### EXERCISE AIM
Every record below needs to be set down exactly. Pictures do not belong in the copy.

(Revision comparison data)
===============
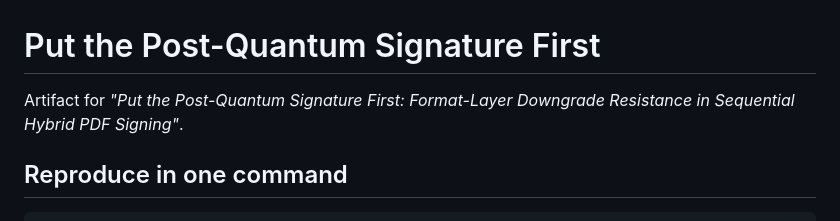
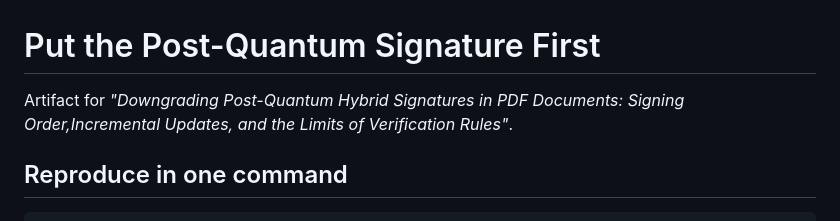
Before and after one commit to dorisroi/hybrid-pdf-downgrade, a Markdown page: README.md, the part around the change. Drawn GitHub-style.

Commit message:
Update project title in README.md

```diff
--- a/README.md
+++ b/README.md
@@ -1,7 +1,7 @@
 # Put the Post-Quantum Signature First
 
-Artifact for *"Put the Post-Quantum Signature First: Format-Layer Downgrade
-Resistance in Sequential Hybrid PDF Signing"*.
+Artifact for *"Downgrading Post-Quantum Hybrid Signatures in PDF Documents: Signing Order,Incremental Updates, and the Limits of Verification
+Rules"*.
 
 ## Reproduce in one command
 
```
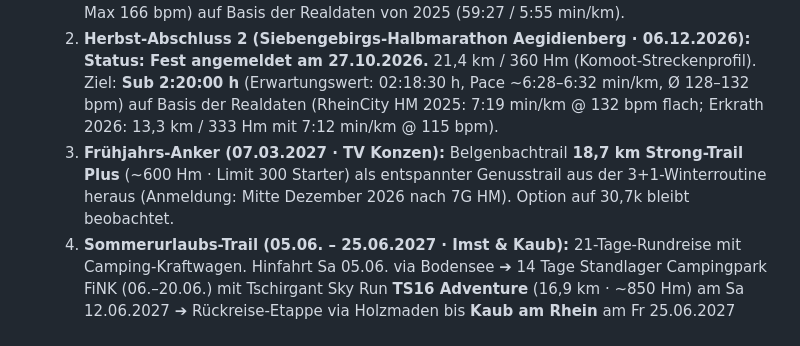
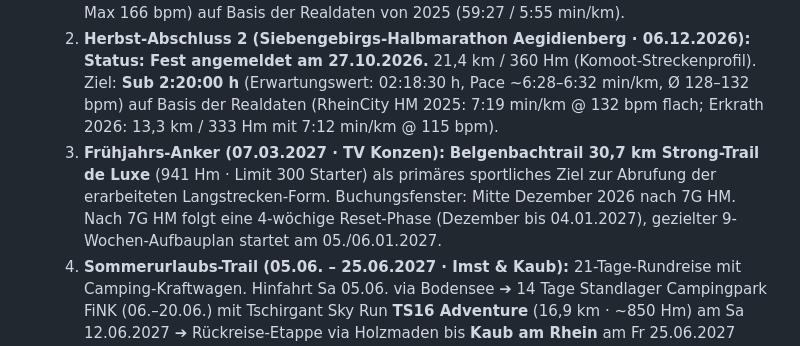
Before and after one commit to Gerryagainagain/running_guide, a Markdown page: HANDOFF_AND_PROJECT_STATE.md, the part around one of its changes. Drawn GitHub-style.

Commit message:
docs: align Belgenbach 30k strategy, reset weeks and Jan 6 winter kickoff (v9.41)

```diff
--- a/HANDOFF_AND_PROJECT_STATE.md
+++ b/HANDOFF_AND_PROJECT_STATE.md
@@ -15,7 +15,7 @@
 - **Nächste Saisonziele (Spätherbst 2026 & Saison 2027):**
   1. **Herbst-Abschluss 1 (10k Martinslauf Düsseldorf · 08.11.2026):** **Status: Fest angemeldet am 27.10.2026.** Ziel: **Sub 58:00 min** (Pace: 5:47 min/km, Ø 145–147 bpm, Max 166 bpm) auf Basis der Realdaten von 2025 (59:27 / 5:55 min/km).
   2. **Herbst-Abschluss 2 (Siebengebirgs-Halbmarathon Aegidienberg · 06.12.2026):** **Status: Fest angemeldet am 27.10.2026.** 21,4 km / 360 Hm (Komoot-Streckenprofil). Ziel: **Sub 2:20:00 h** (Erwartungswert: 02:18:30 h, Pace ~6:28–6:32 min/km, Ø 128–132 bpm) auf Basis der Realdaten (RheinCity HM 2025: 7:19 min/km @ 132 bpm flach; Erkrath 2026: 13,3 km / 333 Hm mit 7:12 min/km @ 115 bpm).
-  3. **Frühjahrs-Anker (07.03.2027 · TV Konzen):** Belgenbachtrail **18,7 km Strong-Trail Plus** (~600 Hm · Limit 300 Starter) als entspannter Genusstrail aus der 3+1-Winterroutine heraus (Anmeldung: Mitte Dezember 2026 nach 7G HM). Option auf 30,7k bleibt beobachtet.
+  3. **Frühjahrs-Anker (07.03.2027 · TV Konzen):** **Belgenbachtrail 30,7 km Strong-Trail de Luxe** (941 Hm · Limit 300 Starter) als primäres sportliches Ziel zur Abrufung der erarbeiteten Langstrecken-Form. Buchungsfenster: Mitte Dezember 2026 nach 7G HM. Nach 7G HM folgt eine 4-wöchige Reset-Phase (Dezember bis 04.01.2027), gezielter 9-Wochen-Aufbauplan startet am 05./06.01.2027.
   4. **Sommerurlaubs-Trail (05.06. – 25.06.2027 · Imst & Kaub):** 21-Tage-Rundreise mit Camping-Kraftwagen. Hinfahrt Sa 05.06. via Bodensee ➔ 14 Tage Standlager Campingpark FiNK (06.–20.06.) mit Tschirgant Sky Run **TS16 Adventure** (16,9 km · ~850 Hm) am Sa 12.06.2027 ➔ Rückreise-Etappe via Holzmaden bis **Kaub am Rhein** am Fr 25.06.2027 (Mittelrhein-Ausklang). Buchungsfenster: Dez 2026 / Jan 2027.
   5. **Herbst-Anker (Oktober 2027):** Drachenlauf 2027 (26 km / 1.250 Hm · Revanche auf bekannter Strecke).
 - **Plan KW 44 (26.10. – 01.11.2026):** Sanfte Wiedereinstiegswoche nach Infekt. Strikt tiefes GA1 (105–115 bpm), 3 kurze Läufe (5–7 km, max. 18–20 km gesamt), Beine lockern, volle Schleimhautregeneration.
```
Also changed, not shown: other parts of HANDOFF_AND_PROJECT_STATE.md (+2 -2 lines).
===============
### RESULT
Before and after one commit to dorisroi/hybrid-pdf-downgrade, a Markdown page: README.md, the part around the change. Drawn GitHub-style.

Commit message:
Update project title in README.md

```diff
--- a/README.md
+++ b/README.md
@@ -1,7 +1,7 @@
 # Put the Post-Quantum Signature First
 
-Artifact for *"Put the Post-Quantum Signature First: Format-Layer Downgrade
-Resistance in Sequential Hybrid PDF Signing"*.
+Artifact for *"Downgrading Post-Quantum Hybrid Signatures in PDF Documents: Signing Order,Incremental Updates, and the Limits of Verification
+Rules"*.
 
 ## Reproduce in one command
 
```
Before and after one commit to Gerryagainagain/running_guide, a Markdown page: HANDOFF_AND_PROJECT_STATE.md, the part around one of its changes. Drawn GitHub-style.

Commit message:
docs: align Belgenbach 30k strategy, reset weeks and Jan 6 winter kickoff (v9.41)

```diff
--- a/HANDOFF_AND_PROJECT_STATE.md
+++ b/HANDOFF_AND_PROJECT_STATE.md
@@ -15,7 +15,7 @@
 - **Nächste Saisonziele (Spätherbst 2026 & Saison 2027):**
   1. **Herbst-Abschluss 1 (10k Martinslauf Düsseldorf · 08.11.2026):** **Status: Fest angemeldet am 27.10.2026.** Ziel: **Sub 58:00 min** (Pace: 5:47 min/km, Ø 145–147 bpm, Max 166 bpm) auf Basis der Realdaten von 2025 (59:27 / 5:55 min/km).
   2. **Herbst-Abschluss 2 (Siebengebirgs-Halbmarathon Aegidienberg · 06.12.2026):** **Status: Fest angemeldet am 27.10.2026.** 21,4 km / 360 Hm (Komoot-Streckenprofil). Ziel: **Sub 2:20:00 h** (Erwartungswert: 02:18:30 h, Pace ~6:28–6:32 min/km, Ø 128–132 bpm) auf Basis der Realdaten (RheinCity HM 2025: 7:19 min/km @ 132 bpm flach; Erkrath 2026: 13,3 km / 333 Hm mit 7:12 min/km @ 115 bpm).
-  3. **Frühjahrs-Anker (07.03.2027 · TV Konzen):** Belgenbachtrail **18,7 km Strong-Trail Plus** (~600 Hm · Limit 300 Starter) als entspannter Genusstrail aus der 3+1-Winterroutine heraus (Anmeldung: Mitte Dezember 2026 nach 7G HM). Option auf 30,7k bleibt beobachtet.
+  3. **Frühjahrs-Anker (07.03.2027 · TV Konzen):** **Belgenbachtrail 30,7 km Strong-Trail de Luxe** (941 Hm · Limit 300 Starter) als primäres sportliches Ziel zur Abrufung der erarbeiteten Langstrecken-Form. Buchungsfenster: Mitte Dezember 2026 nach 7G HM. Nach 7G HM folgt eine 4-wöchige Reset-Phase (Dezember bis 04.01.2027), gezielter 9-Wochen-Aufbauplan startet am 05./06.01.2027.
   4. **Sommerurlaubs-Trail (05.06. – 25.06.2027 · Imst & Kaub):** 21-Tage-Rundreise mit Camping-Kraftwagen. Hinfahrt Sa 05.06. via Bodensee ➔ 14 Tage Standlager Campingpark FiNK (06.–20.06.) mit Tschirgant Sky Run **TS16 Adventure** (16,9 km · ~850 Hm) am Sa 12.06.2027 ➔ Rückreise-Etappe via Holzmaden bis **Kaub am Rhein** am Fr 25.06.2027 (Mittelrhein-Ausklang). Buchungsfenster: Dez 2026 / Jan 2027.
   5. **Herbst-Anker (Oktober 2027):** Drachenlauf 2027 (26 km / 1.250 Hm · Revanche auf bekannter Strecke).
 - **Plan KW 44 (26.10. – 01.11.2026):** Sanfte Wiedereinstiegswoche nach Infekt. Strikt tiefes GA1 (105–115 bpm), 3 kurze Läufe (5–7 km, max. 18–20 km gesamt), Beine lockern, volle Schleimhautregeneration.
```
Also changed, not shown: other parts of HANDOFF_AND_PROJECT_STATE.md (+2 -2 lines).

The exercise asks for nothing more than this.